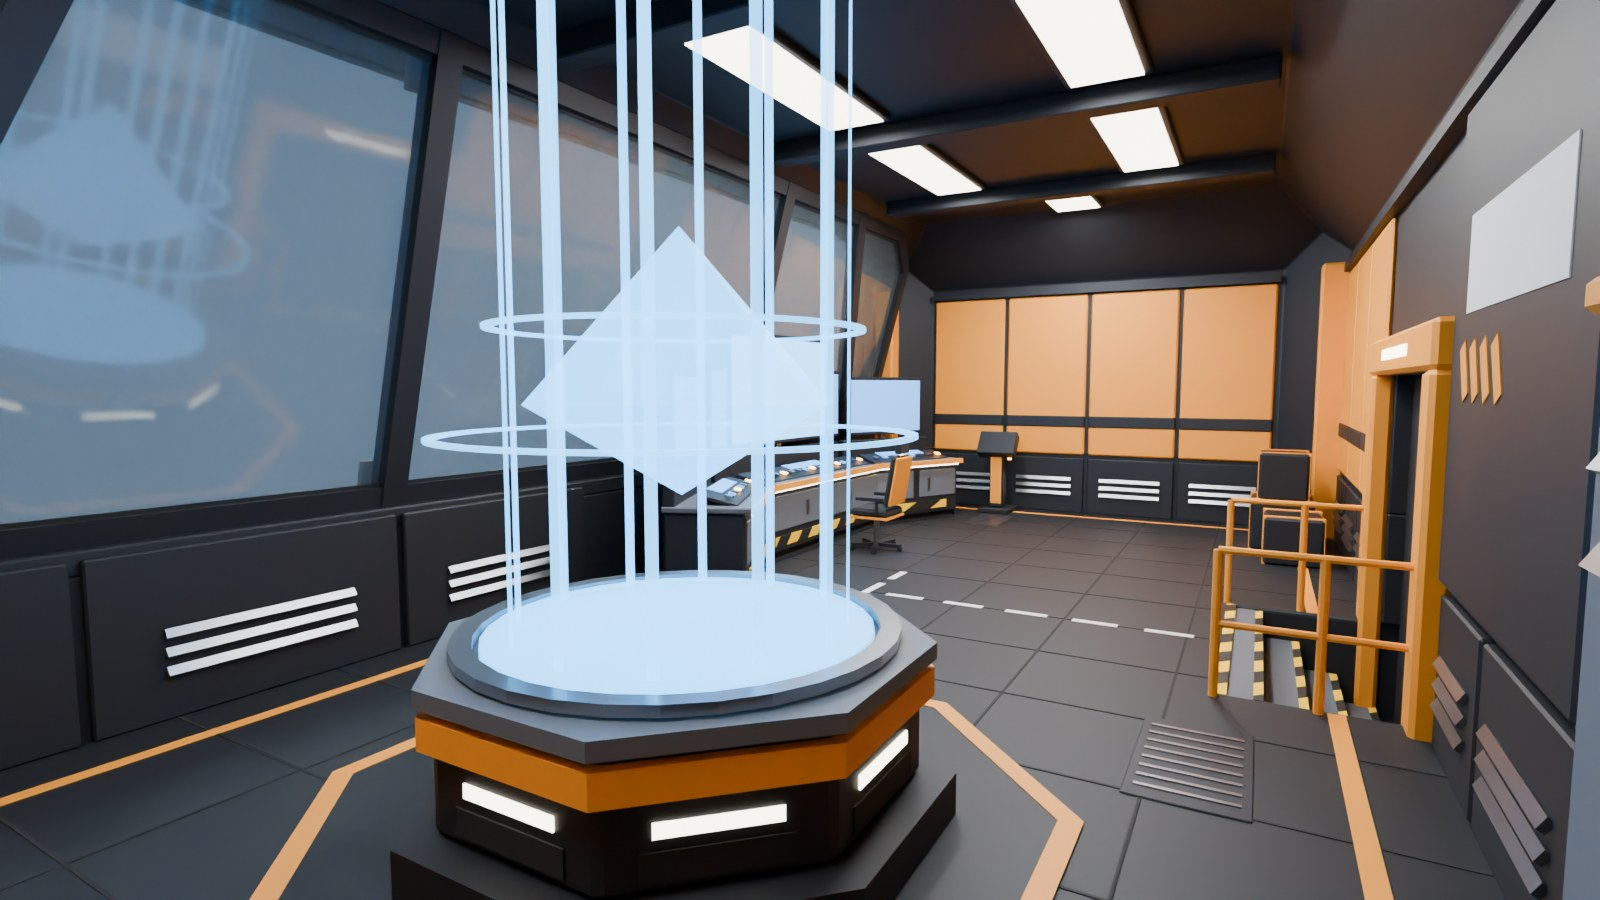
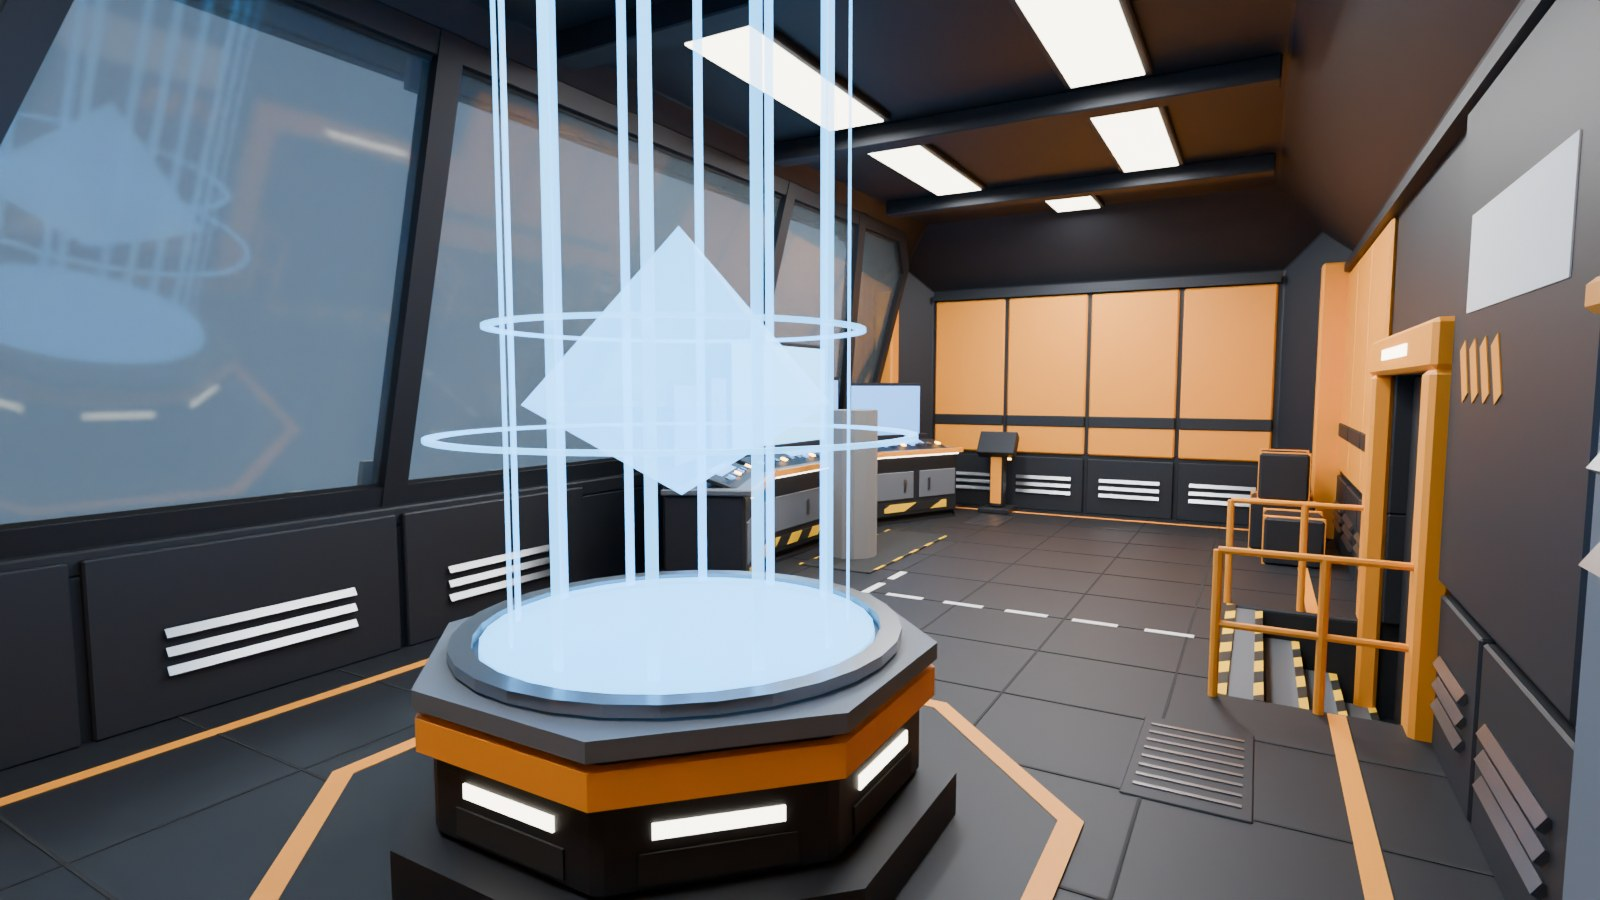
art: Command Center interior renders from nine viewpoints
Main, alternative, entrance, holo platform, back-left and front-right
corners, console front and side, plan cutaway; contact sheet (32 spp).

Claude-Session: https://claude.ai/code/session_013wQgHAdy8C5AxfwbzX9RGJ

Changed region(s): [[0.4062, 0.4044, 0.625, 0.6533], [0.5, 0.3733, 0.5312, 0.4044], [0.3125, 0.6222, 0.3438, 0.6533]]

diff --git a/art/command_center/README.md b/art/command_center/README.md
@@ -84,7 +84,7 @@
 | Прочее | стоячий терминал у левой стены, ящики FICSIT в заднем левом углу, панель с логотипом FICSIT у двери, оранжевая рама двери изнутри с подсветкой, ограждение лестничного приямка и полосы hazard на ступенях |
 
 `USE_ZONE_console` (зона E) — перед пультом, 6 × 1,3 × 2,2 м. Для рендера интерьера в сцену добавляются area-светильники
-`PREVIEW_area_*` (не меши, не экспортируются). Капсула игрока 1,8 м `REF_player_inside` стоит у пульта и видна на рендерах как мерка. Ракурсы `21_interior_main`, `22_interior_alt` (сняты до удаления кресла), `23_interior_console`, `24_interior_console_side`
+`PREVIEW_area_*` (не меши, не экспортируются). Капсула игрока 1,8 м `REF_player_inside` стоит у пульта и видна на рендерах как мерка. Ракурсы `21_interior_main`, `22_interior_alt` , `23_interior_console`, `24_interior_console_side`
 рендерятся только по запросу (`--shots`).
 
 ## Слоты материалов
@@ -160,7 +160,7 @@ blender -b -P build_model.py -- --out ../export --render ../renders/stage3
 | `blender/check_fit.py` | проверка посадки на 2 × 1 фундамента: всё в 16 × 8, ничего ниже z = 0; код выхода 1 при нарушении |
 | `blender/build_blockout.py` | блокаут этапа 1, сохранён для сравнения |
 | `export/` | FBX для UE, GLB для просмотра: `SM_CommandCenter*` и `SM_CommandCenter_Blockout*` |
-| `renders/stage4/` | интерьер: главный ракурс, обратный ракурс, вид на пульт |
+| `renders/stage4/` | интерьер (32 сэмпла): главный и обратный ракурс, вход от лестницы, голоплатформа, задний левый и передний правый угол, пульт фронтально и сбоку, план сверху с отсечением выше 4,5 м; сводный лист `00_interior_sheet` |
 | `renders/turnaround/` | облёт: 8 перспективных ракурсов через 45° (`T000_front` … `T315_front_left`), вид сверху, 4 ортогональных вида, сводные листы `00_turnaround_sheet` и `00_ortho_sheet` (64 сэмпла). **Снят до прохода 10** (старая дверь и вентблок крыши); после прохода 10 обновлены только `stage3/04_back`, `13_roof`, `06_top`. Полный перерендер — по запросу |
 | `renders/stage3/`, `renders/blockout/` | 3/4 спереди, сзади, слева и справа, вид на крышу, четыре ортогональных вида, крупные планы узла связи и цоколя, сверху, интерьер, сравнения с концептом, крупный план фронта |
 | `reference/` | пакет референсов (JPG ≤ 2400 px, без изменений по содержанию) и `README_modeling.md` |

______

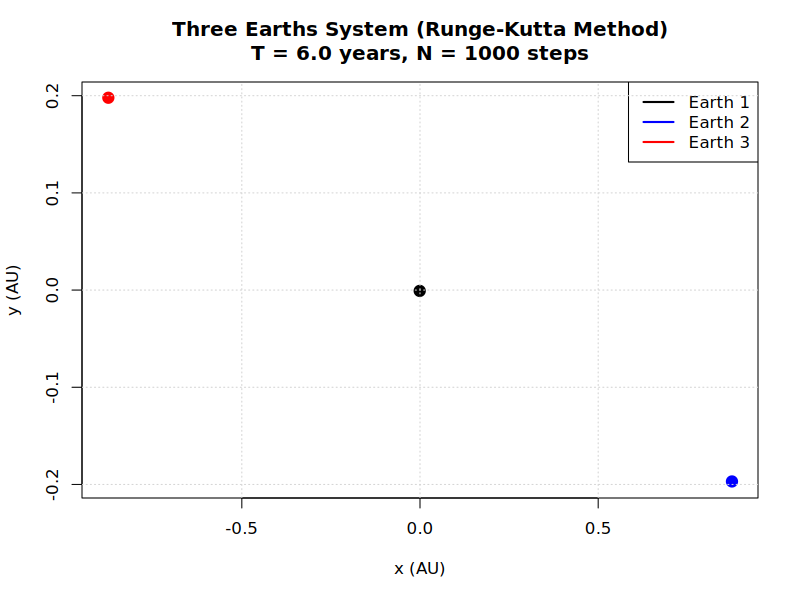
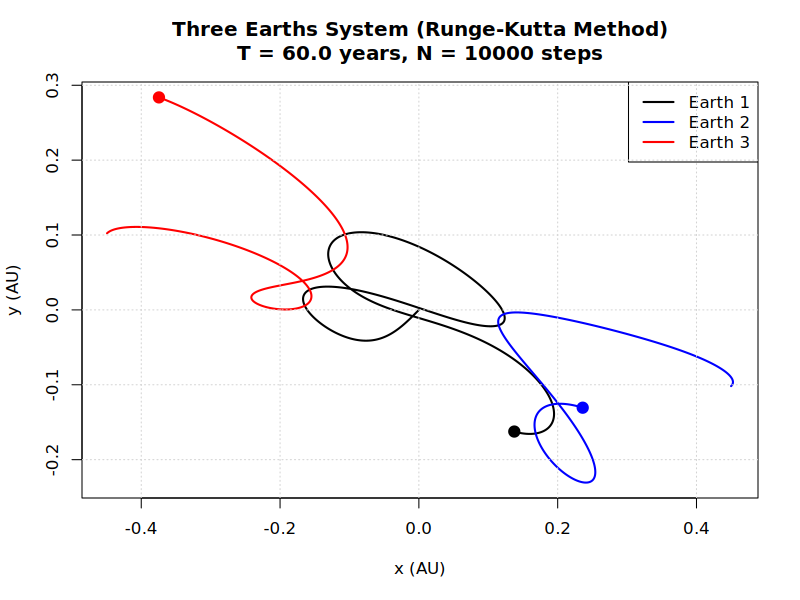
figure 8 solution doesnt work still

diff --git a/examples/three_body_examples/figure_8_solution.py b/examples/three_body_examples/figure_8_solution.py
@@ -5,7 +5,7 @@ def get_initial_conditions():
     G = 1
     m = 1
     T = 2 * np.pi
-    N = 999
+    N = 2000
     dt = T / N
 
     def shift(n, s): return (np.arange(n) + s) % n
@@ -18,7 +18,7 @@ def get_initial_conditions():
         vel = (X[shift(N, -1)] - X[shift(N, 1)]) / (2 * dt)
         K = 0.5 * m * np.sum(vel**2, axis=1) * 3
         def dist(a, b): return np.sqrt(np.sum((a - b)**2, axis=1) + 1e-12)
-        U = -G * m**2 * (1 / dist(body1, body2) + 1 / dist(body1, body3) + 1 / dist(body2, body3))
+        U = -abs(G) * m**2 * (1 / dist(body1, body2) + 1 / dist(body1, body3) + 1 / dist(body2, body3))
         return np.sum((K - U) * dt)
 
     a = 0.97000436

______

- EXERCISE
From the entries above, restate word for word the lines from the line containing "corners, console front" to the line containing "сцену добавляются area-светильники", both ends included, and nothing more.

- RESPONSE
corners, console front and side, plan cutaway; contact sheet (32 spp).

Claude-Session: https://claude.ai/code/session_013wQgHAdy8C5AxfwbzX9RGJ

Changed region(s): [[0.4062, 0.4044, 0.625, 0.6533], [0.5, 0.3733, 0.5312, 0.4044], [0.3125, 0.6222, 0.3438, 0.6533]]

diff --git a/art/command_center/README.md b/art/command_center/README.md
@@ -84,7 +84,7 @@
 | Прочее | стоячий терминал у левой стены, ящики FICSIT в заднем левом углу, панель с логотипом FICSIT у двери, оранжевая рама двери изнутри с подсветкой, ограждение лестничного приямка и полосы hazard на ступенях |
 
 `USE_ZONE_console` (зона E) — перед пультом, 6 × 1,3 × 2,2 м. Для рендера интерьера в сцену добавляются area-светильники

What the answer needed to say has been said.